I feed the madness and it feeds on me

I grew up with a healthy fear of schizophrenia, an unusual those probably not my strangest fear and given the family I grew up in, not without warrant.

My grandmother had a very late onset of schizophrenia (nearly thirty) and I grew up in the smashed shell that was her unintended legacy: a father who had essentially raised his five siblings. they would sit around and laugh, telling stories of the time, grandmother, thinking her daughter had been replaced with a robot sent to spy on her, chased the Aunt Bert around with a knife until my father wrestled it away.

Broken china dolls. Carefully glued back together, but the shiny paste still lingered in the cracks.

vangoghinsaneI was like her, my family said, with my wit, intelligence, and the art.

Oh the art.

My grandmother had never been an artist, until the early days of her illness.  She would draw, everywhere.Elaborate murals usually of Disney characters. My father told me it was wondrous, as his childish eyes say it.

Until she started talking to the drawings.

And they answered her back.

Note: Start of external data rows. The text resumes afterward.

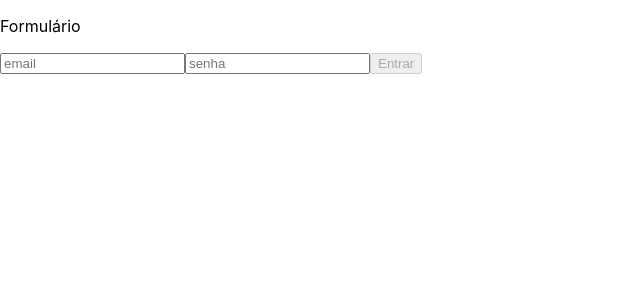
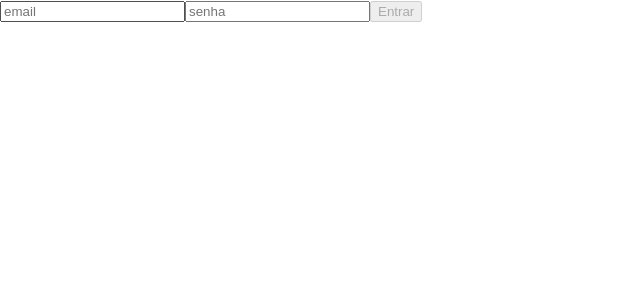
Before and after one commit to cae07/sd-013-a-project-trybewallet, a React (Create React App) app: page / in a window 1280 px wide. Shown: the top 300 px of the page, without its empty margins (0-640 px from the left). Built offline with nearby package versions, Linux system fonts and the light colour scheme.

Commit message:
Retirando paragrafo do formulario

```diff
--- a/src/pages/Login.js
+++ b/src/pages/Login.js
@@ -40,7 +40,6 @@ class Login extends React.Component {
     };
     return (
       <div>
-        <p>Formulário</p>
         <form>
           <label htmlFor="email">
             <input
```
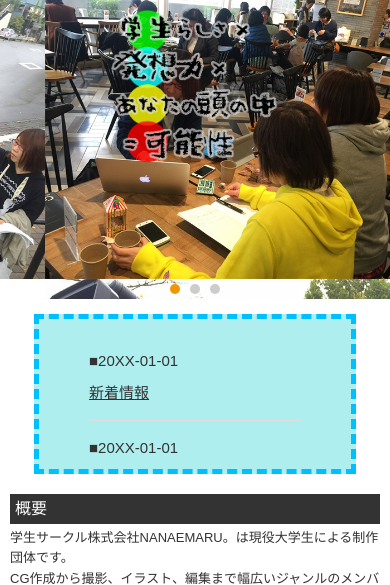
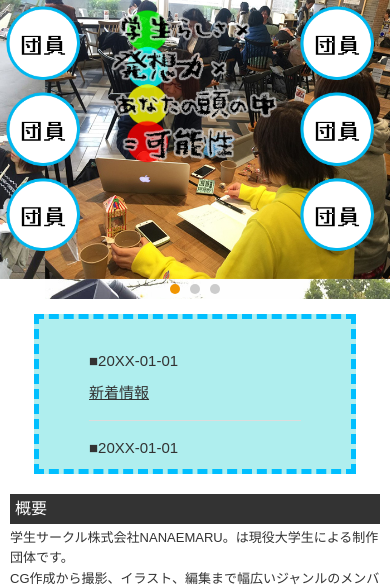
Before and after one commit to nanaemaru/nanaemaru.github.io, a PHP site: page / in a window 390 px wide. Shown: the top 585 px of the page. Run offline with PHP 8.4, Linux system fonts and the light colour scheme.

Commit message:
sumaho taiou

```diff
--- a/css/style.css
+++ b/css/style.css
@@ -281,7 +281,7 @@ header {
 		background:#ff3333;
 		border-bottom:5px solid #710000;
 		box-shadow:0 1px 3px #999;
-		z-index:1;
+		z-index:2;
                 font-size:27px;
                 line-height:2.0;
 
@@ -325,7 +325,8 @@ header {
 	}
 }
 
-
+.inner2 ul  {  display: none; }
+.inner3 ul  {  display: none; }
 
 /*================================================
  *  メンバー
@@ -544,8 +545,8 @@ footer {
         position:absolute;
         width:35%;
         top:100;
-	      margin: auto;
-	      left: 0;
+	margin: auto;
+	left: 0;
         right: 0;
         z-index:1;
 }
@@ -560,25 +561,26 @@ footer {
 .slide01 .slidePrev {
     position:absolute;
     cursor:pointer;
-    z-index:100;
+    z-index:1;
 }
 
 .slide01 .slideNext {
     position:absolute;
     cursor:pointer;
-    z-index:100;
+    z-index:1;
 }
 
 .slide01 .slidePrev img {
+
     position:absolute;
-    width:50px !important;
-    height:60px !important;
+    width:70px !important;
+    height:70px !important;
 }
 
 .slide01 .slideNext img {
     position:absolute;
-    width:50px !important;
-    height:60px !important;
+    width:70px !important;
+    height:70px !important;
 }
 
 .slide01 .slideInner {
@@ -735,15 +737,38 @@ footer {
 		margin-top:15px;
 	}
 
-	#main {
+	#main { margin:auto;
+                left:0;
+                light:0;
 		float:none;
 		width:100%;
 	}
 
-	#sub {
+	#sub {	margin: auto;
+	        left: 0;
+	        right: 0;
 		float:none;
 		width:100%;
 	}
+
+   .inner ul {
+                display: none;
+}
+    .inner2 ul  {
+			          position:absolute;
+								left: auto;
+			          display: block;
+							  width: 22%;
+								z-index:2;
+}
+
+    .inner3 ul {
+						position:absolute;
+						right: 10px;
+						display: block;
+						width: 22%;
+						z-index:2;
+}
 
 
 	.subnav > a:before {
@@ -846,11 +871,6 @@ footer {
 		-webkit-transform:rotate(-135deg);
 	}
 
-
-
-
-
-
 .appIconBig{
  display: block;
  margin-left: auto;
--- a/index.html
+++ b/index.html
@@ -1,13 +1,10 @@
 <!DOCTYPE html>
-
-<html lang="ja">
-
 <head>
 <meta charset="utf-8">
 <title>nanaemaruhp</title>
 <meta name="viewport" content="width=device-width">
 <meta name="keywords" content="ななえまる,製作,依頼">
-<meta name="description" content="">
+<meta name="description" content="ななえまる">
 <link rel="stylesheet" type="text/css" href="css/style.css"media="all">
 
 <script src="js/jquery.js"></script>
@@ -66,8 +63,25 @@ $(function($){
 			</li>
 		</ul>
 	</div><!-- /.inner -->
-</nav>
-</head>
+
+    <div class="inner2">
+      	<ul class="gnav2">
+          <a href="#"><img src="img/danninn.png"alt="home"></a>
+            <a href="play1"><img src="img/danninn2.png"alt="home"></a>
+              <a href="play2"><img src="img/danninn3.png"alt="home"></a>
+
+            </ul>
+</div>
+
+    <div class="inner3">
+      	<ul class="gnav3">
+          <a href="#"><img src="img/danninn.png"alt="home"></a>
+            <a href="play1"><img src="img/danninn2.png"alt="home"></a>
+              <a href="play2"><img src="img/danninn3.png"alt="home"></a>
+            </ul>
+</div>
+
+
 
 <img src="img/gakusei.png" width="500" class="moto">
 
```
Also changed, not shown: images/nav_next.png (deleted), images/nav_prev.png (deleted), images/photo01.jpg (deleted), images/photo01_mini.jpg (deleted), images/photo01_thumbnail.jpg (deleted), images/photo02.jpg (deleted), images/photo02_mini.jpg (deleted), images/photo02_thumbnail.jpg (deleted), images/photo03.jpg (deleted), images/photo03_mini.jpg (deleted), images/photo03_thumbnail.jpg (deleted), img/danninn2.png (added), img/danninn3.png (added), img/left70.png, 1 more files.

I still wonder some days if there isn’t some correlation between art and madness. And though I have had nothing as severe as my grandmother, I have always been a bit off. From my carefree youthful days of car-surfing to my more turbulent twenties and my occasionally bouts of depression (which I can usually control with diet, exercise and meditation, those I have had to take medicine a few times.)

There’s an interesting article in scientific America talking about the history of mental illness in art. It’s worth taking a lot even at the sanest of times.